The other day, I attended a local business forum where I got insights on how local entrepreneurs, the SMEs operate. Not generalizing, but I feel that if all business mentors think the way the forum facilitator does, our industry will just be one coliseum for rat race, and espousing a rabid dog eats dog structure.
First of all, I am for ethical business practices. That is the way to go if you want people to remain working for and with you, and dealing with you. Honesty and integrity are also important for long-term success. Stepping on somebody’s tail may enable you to move up the ladder, but it is just a matter of time that your misdemeanor will haunt you and bite your tail.
Based on the presentation I heard at the business forum, here are a few of my take on what a good worker or entrepreneur ought to keep in mind and practice by heart.
1. Take advantage of free trades. The model startup being promoted by the organization produced locally-sourced products. There are pros as well as cons to that. Of course, locally sourced materials should be cheaper and by principle would help local producers. Nevertheless, with a plethora of free trades in place, it is likely local materials are competing in terms of quality and price with imported materials (which are mostly cheaper). Moreover, finished goods (coming from China and other countries in Asia) are also cheaper and sometimes of better design. The technologies used locally, in many occasions, pale in comparison with technologies used in other countries, which the Philippines has free trade agreements with. Some of these countries like India, Thailand, Indonesia and Malaysia employ European and US technologies, whereas locally, most of the producers use China-made machines and technologies.
2. Be conscientious when sourcing from local producers. So you want to buy from local weavers or hire local subcontractors for your products. Good for you as you are helping the economy and providing livelihood.
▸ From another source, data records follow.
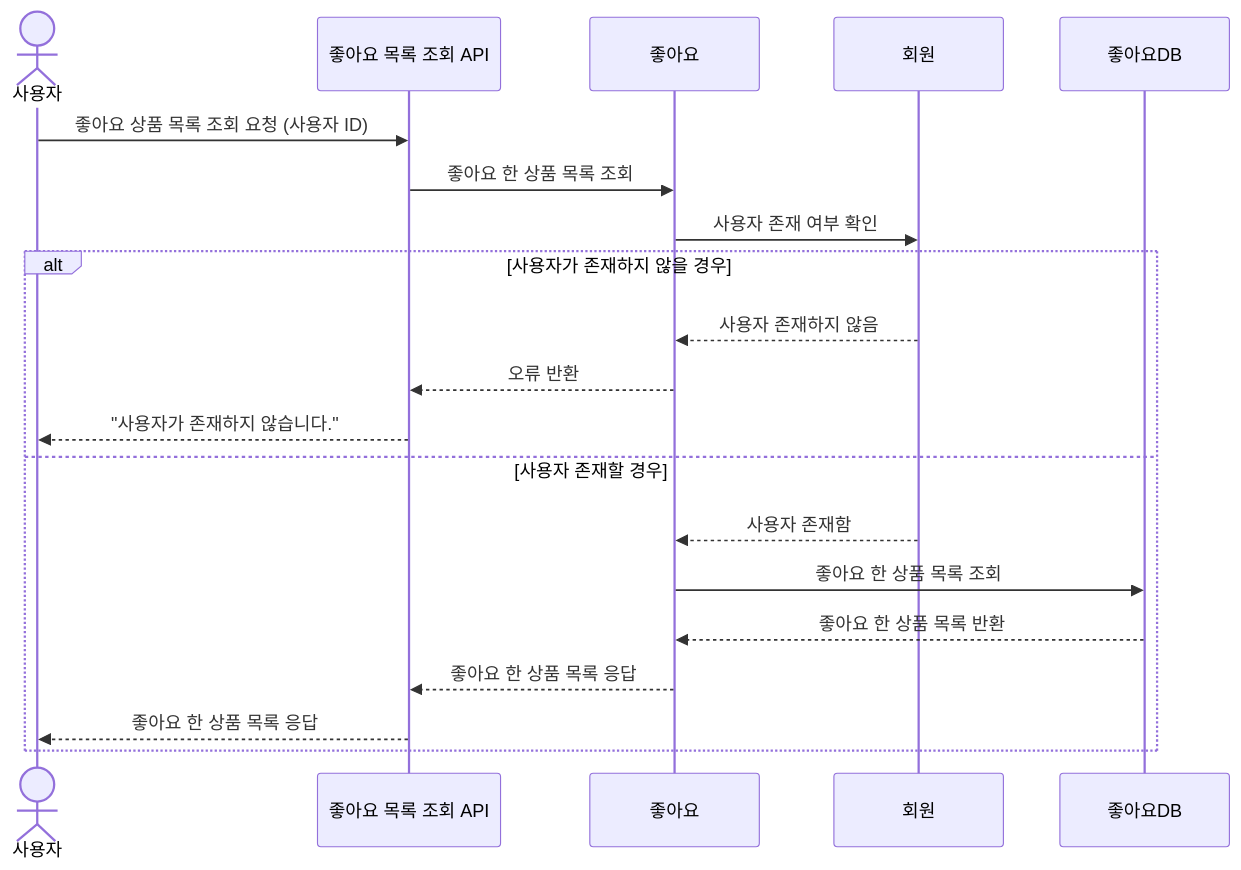
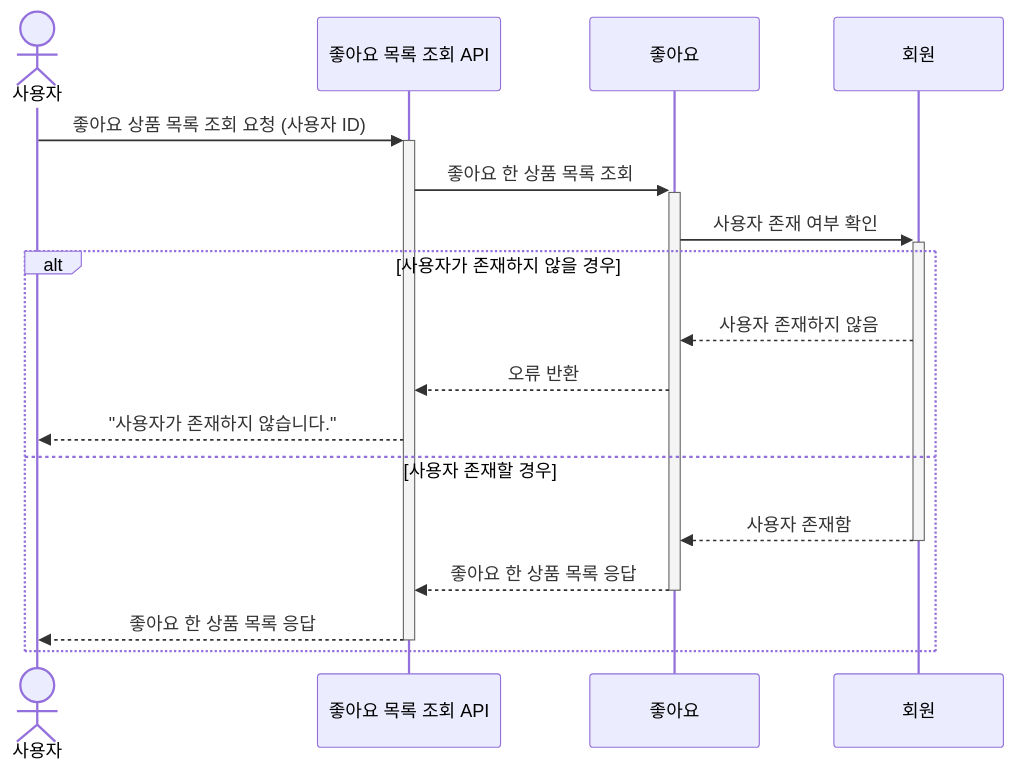
The sixth of 9 diagrams in docs/design/02-sequence-diagrams.md (kodonghee/loopers-e-commerce), drawn with Mermaid before and after one commit. The commit also changed other lines of this file, not shown here.

Commit message:
feat: 시퀀스 다이어그램 - 주문 관련 작성

````diff
--- a/docs/design/02-sequence-diagrams.md
+++ b/docs/design/02-sequence-diagrams.md
@@ -134,25 +139,22 @@
 ```mermaid
 sequenceDiagram
 actor 사용자
 participant 좋아요 목록 조회 API
 participant 좋아요
 participant 회원
-participant 좋아요DB
 
-    사용자->>좋아요 목록 조회 API: 좋아요 상품 목록 조회 요청 (사용자 ID)
+    사용자->>+좋아요 목록 조회 API: 좋아요 상품 목록 조회 요청 (사용자 ID)
 
-    좋아요 목록 조회 API->>좋아요: 좋아요 한 상품 목록 조회
-    좋아요->>회원: 사용자 존재 여부 확인
+    좋아요 목록 조회 API->>+좋아요: 좋아요 한 상품 목록 조회
+    좋아요->>+회원: 사용자 존재 여부 확인
 
     alt 사용자가 존재하지 않을 경우
         회원-->>좋아요: 사용자 존재하지 않음
         좋아요-->>좋아요 목록 조회 API: 오류 반환
         좋아요 목록 조회 API-->>사용자: "사용자가 존재하지 않습니다."
     else 사용자 존재할 경우
-        회원-->>좋아요: 사용자 존재함
-        좋아요->>좋아요DB: 좋아요 한 상품 목록 조회
-        좋아요DB-->>좋아요: 좋아요 한 상품 목록 반환
-        좋아요-->>좋아요 목록 조회 API: 좋아요 한 상품 목록 응답
-        좋아요 목록 조회 API-->>사용자: 좋아요 한 상품 목록 응답
+        회원-->>-좋아요: 사용자 존재함
+        좋아요-->>-좋아요 목록 조회 API: 좋아요 한 상품 목록 응답
+        좋아요 목록 조회 API-->>-사용자: 좋아요 한 상품 목록 응답
     end
 ```
````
But do you pay them well for their services or do you take advantage of their lack? I remember an organization that engages a group of women weavers of plant fiber cloth in Southern Philippines. The process is done by hand. Per meter of a regular fiber was sold at about US$25 (at Php50 per US$1)- more than double the price when bought from the weaver.
3. Find out the latest trends in design, materials, and products. Some SMEs stay stuck with tried and tested designs. Thinking out of the box is the secret to making a dent in the highly competitive global marketplace. Doing the same things other people do just because they are successful in it does not mean you will be successful too. Originality is king.
4. Be mindful of customer service and after-sales service. Teach your personnel to be courteous either in person, on the phone or in emails; to be attentive to the client’s needs, to be familiar with the products and services your business offers. As an owner, you need to be that too. Treat every customer with respect and do not make them feel that some are treated less than others.
5. Competition is healthy. While it is ideal to venture in products or services that are unique, and with less competition (in bid to secure a larger share of the market), tight competition should not scare you to dive into a venture that you are truly passionate about. A large number of providers of a certain product or service just means that there is demand for them.
6. Think like a boss. For people who are thinking of venturing into business, start thinking like you already own a business or a company, even when you are not. Psychologically and emotionally putting yourself into a situation of a business manager can allay unnecessary worries at pre-startup.
7. Be ethical as a worker. If you think like a boss, you would know by heart what actions are proper or improper; or what can hurt businesses. For example, the facilitator at the forum mentioned about a mentee being pirated into a higher position (and better pay) by another company. For them, it meant success. I saw it differently though. In my opinion, while it may not be illegal (unless the worker has breached a contract), being pirated is being disloyal to the previous company who has invested in you to acquire and hone the knowledge and skills the pirating company hired you for. Filing proper resignation and talking with your boss of your intent to leave the company say a lot about your integrity. And please DO NOT BRAG that you are pirated. As they say, nobody is indispensable in any organization. If the company pirated you, it is not impossible that someday, they will pirate a better, more skilled worker to replace you.
8. Don’t play dirty games The facilitator related how he, as a mentor, helped a group of student-entrepreneurs “circumvent” the rules by not disclosing their identity as the sellers at an exclusive inter-college fair. Worse, the mentor devised a plan of splitting the earnings and donating half of it to the scholarship program of the said college that hosted the fair. So when the rector of that college learned about the “violation”, the mentor handed him the managers check as donation to the scholarship program. The mentor called it smart strategy, I call it corruption.